As the name implies, St. Patrick’s day is named after bishop St. Patrick. It is celebrated by Irish people for the introduction of Christianity into Ireland by Saint Patrick, which technically makes it a religious holiday. As a young adult, St. Patrick was captured from Roman Britain and taken to Ireland where he worked as a slave. He eventually returned to Rome and joined the church. He then returned to Ireland as a missionary, and popular Irish legend states that St. Patrick removed all the snakes from Ireland in the fifth century, even though scientific evidence shows that snakes have not been in Ireland in over 10,000 years.
Nowadays, many Americans, Canadians and Australians associate the holiday with different things.
“[I think of] the color green, alcohol, and Irish stuff,” Zakary Ovens ’20 said.
Many people still associate it with Ireland, as the holiday originated there. However, they associate the holiday with material goods, like beer, festive hats, and green everything. Even McDonalds produces an annual “Shamrock Shake”, which is a mint-flavored green milkshake sold in the U.S., Canada, and Ireland in March.
When asking South students about the holiday, they seem to agree.
“When I hear St. Patrick’s Day, I think of the color green, four-leaf clovers, and Irish people,” Crystal Orozco-Alcantar ‘21 said.
One reason as to why people associate the holiday with the color green and clovers may directly relate back to St. Patrick himself, but even then, the color of St. Patrick used to be dark blue.
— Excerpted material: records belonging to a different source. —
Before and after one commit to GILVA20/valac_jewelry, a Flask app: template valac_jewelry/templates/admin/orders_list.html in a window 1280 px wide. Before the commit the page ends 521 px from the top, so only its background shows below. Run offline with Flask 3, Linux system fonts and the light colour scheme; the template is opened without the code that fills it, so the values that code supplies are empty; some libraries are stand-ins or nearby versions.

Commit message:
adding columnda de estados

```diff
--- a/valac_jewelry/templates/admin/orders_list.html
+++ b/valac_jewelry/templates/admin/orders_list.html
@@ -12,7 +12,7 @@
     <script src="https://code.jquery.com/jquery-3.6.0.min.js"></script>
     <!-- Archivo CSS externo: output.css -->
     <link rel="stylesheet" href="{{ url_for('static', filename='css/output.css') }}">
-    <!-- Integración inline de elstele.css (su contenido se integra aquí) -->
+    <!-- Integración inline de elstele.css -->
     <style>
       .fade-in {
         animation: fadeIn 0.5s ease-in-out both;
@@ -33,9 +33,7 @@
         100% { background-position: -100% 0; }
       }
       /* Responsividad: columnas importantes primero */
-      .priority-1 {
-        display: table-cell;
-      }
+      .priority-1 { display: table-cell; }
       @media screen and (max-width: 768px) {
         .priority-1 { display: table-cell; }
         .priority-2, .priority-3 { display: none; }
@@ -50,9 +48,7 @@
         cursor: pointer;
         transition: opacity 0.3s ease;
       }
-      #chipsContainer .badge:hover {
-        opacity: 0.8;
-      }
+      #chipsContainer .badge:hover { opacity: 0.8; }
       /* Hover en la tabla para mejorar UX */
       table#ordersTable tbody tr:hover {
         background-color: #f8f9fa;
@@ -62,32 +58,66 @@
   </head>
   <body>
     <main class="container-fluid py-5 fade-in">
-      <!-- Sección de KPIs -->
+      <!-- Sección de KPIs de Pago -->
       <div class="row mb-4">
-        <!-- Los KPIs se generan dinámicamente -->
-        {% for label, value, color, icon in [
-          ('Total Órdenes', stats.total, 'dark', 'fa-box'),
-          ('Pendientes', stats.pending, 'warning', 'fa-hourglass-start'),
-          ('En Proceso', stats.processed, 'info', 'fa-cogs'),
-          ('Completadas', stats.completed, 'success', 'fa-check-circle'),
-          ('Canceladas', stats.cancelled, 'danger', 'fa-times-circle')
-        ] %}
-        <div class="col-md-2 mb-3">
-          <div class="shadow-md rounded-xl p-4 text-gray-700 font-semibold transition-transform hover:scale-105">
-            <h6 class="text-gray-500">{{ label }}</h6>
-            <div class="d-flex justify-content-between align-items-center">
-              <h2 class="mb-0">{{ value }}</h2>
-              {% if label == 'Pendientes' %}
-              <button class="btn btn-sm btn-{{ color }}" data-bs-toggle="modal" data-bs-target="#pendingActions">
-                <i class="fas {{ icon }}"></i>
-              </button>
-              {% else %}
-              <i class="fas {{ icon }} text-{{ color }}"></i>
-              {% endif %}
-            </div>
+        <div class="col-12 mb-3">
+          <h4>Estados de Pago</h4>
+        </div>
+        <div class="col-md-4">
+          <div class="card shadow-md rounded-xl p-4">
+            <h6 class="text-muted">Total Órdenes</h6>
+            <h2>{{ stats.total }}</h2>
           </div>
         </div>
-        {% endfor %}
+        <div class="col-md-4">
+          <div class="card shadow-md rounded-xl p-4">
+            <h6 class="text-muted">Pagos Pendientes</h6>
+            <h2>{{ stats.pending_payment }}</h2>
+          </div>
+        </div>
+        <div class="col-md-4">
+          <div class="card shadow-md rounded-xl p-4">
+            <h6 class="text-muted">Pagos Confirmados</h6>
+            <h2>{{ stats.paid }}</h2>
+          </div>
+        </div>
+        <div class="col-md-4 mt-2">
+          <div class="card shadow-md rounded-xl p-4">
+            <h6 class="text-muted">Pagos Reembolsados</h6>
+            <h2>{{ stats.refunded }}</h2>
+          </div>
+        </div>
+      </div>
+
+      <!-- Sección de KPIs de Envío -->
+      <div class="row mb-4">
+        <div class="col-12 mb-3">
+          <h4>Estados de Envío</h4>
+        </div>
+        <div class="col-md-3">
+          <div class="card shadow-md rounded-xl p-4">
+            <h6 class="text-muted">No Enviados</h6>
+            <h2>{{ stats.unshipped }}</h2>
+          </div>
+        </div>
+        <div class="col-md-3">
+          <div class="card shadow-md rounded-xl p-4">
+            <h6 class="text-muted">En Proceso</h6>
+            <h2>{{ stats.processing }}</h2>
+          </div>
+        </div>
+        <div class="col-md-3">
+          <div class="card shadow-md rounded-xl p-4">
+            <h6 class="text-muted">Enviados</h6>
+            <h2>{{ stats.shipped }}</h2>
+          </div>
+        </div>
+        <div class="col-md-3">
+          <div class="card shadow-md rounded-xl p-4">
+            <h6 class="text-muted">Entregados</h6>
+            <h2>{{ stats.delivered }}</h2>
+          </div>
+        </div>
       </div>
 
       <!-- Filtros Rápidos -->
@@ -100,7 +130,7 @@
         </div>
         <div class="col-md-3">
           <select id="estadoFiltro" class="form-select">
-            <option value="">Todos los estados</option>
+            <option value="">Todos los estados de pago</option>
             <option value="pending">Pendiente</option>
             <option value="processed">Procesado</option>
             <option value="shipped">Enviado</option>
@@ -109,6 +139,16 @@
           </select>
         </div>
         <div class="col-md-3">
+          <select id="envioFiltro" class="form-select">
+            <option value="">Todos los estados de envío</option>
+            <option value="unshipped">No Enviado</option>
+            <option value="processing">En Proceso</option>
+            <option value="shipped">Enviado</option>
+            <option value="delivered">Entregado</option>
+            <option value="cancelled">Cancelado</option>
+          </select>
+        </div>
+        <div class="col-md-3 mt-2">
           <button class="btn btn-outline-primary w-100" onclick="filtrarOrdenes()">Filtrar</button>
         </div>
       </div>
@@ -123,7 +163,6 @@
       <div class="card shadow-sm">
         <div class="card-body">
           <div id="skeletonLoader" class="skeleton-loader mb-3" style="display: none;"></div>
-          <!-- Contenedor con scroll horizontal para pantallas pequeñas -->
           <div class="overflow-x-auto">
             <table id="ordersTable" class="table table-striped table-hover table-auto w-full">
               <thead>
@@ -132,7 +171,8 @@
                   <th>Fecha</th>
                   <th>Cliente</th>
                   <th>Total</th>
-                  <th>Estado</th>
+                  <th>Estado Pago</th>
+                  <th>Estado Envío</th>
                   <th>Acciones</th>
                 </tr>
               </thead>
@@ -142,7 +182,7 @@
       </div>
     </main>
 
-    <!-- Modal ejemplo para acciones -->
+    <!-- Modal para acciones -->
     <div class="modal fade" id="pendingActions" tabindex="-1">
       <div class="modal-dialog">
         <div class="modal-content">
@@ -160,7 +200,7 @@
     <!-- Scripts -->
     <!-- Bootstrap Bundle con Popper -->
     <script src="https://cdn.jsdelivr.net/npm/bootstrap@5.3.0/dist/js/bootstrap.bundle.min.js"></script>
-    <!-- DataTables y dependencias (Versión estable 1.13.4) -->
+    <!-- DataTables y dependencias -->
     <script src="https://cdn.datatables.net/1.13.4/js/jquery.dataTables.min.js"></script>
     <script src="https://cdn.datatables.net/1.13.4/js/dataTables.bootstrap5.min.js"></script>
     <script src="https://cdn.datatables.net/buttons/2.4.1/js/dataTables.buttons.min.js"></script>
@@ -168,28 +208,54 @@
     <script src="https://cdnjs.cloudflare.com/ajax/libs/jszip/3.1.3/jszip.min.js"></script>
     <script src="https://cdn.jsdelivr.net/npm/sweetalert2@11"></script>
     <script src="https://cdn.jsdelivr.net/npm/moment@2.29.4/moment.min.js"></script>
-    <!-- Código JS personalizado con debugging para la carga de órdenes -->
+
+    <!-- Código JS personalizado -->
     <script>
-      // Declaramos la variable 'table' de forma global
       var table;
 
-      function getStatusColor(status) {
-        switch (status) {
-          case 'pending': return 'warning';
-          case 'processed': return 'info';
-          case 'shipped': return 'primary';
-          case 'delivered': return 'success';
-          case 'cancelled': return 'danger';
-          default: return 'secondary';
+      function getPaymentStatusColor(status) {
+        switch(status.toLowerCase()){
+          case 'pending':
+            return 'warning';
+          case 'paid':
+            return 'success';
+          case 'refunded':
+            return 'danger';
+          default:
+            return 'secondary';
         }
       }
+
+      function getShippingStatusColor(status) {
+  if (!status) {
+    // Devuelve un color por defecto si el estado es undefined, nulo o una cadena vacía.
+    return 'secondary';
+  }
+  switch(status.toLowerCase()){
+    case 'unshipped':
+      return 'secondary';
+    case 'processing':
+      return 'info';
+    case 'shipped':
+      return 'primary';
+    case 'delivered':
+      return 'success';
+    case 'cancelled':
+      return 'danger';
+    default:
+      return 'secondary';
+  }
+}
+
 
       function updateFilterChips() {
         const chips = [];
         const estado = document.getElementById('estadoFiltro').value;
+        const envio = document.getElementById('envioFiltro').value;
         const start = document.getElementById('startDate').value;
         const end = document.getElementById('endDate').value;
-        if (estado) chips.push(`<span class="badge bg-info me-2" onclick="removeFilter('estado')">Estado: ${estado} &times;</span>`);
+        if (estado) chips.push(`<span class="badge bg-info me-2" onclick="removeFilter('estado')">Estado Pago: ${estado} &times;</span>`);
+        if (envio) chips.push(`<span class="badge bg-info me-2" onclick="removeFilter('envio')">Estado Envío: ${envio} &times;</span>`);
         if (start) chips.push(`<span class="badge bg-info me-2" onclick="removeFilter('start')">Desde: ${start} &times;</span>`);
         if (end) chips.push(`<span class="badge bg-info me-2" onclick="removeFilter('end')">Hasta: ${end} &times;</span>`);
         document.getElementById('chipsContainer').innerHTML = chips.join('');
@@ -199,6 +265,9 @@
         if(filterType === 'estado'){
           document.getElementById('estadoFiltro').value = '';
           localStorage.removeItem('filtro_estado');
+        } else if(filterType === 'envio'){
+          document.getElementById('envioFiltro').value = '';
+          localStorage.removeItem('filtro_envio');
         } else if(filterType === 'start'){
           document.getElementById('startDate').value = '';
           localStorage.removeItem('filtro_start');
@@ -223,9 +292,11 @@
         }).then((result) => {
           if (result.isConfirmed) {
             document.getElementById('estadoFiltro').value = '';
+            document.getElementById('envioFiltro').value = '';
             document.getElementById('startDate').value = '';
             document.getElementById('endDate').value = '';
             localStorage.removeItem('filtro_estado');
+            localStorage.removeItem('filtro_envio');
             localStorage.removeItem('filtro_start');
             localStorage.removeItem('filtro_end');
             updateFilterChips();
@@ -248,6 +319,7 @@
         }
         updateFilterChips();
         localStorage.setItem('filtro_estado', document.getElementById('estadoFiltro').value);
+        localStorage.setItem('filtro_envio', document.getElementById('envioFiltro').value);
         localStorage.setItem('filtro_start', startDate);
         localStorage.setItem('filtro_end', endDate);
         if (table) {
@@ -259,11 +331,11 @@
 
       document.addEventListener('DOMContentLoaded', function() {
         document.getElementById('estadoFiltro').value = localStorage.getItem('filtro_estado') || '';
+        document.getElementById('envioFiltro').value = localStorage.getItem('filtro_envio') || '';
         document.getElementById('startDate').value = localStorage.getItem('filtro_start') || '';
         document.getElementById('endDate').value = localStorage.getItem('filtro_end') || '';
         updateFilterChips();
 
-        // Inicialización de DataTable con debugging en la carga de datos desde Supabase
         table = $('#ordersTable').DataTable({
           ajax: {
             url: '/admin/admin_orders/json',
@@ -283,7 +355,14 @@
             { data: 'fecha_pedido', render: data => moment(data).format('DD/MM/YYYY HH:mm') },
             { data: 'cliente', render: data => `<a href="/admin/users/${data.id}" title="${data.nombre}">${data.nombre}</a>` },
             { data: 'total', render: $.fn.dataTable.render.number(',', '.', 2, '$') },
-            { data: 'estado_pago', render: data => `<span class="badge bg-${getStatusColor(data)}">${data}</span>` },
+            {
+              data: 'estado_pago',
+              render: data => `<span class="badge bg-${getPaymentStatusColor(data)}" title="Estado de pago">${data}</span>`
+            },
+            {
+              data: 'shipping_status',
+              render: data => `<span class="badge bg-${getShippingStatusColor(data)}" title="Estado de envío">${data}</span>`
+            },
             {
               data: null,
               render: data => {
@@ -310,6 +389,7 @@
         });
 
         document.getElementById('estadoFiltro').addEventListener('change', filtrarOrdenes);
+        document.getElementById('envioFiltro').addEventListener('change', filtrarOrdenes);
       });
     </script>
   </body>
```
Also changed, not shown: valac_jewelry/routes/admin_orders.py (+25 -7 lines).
He is said to have taught Irish pagans of the Christian holy trinity with a three-leaf clover, which explains the transition from dark blue to green.
However, when asked about St. Patrick himself, neither Ovens or Orozco-Alcantar knew who he was or what he was famous for. Many students have heard of a holiday named after St. Patrick, yet few of them actually know who he was.
Unfortunately, minors may be out of luck when it comes to St. Patrick’s day events in Salem, as many of the places that hold special events on St. Patrick’s Day are bars and pubs. However, McMenamins restaurants will have specials on Irish foods like Irish style reubens and stew. If you need to go to Portland to seek out St. Patrick’s Day events, then there is a parade hosted by St. Agatha’s Catholic School, but is primarily intended for the students of that school and the neighborhood families.
Nevertheless, St. Patrick is still widely celebrated in Ireland. In Dublin, festivities start on March 15, and do not stop until March 19. Special events include a 5K run, a parade, and traditional green garments. So, if you really want to celebrate St. Patrick’s Day and will go to any extremes to make that happen, then a trip to Dublin may give you the St. Patrick’s day experience you need. Just do not pinch anyone-that’s an American tradition only.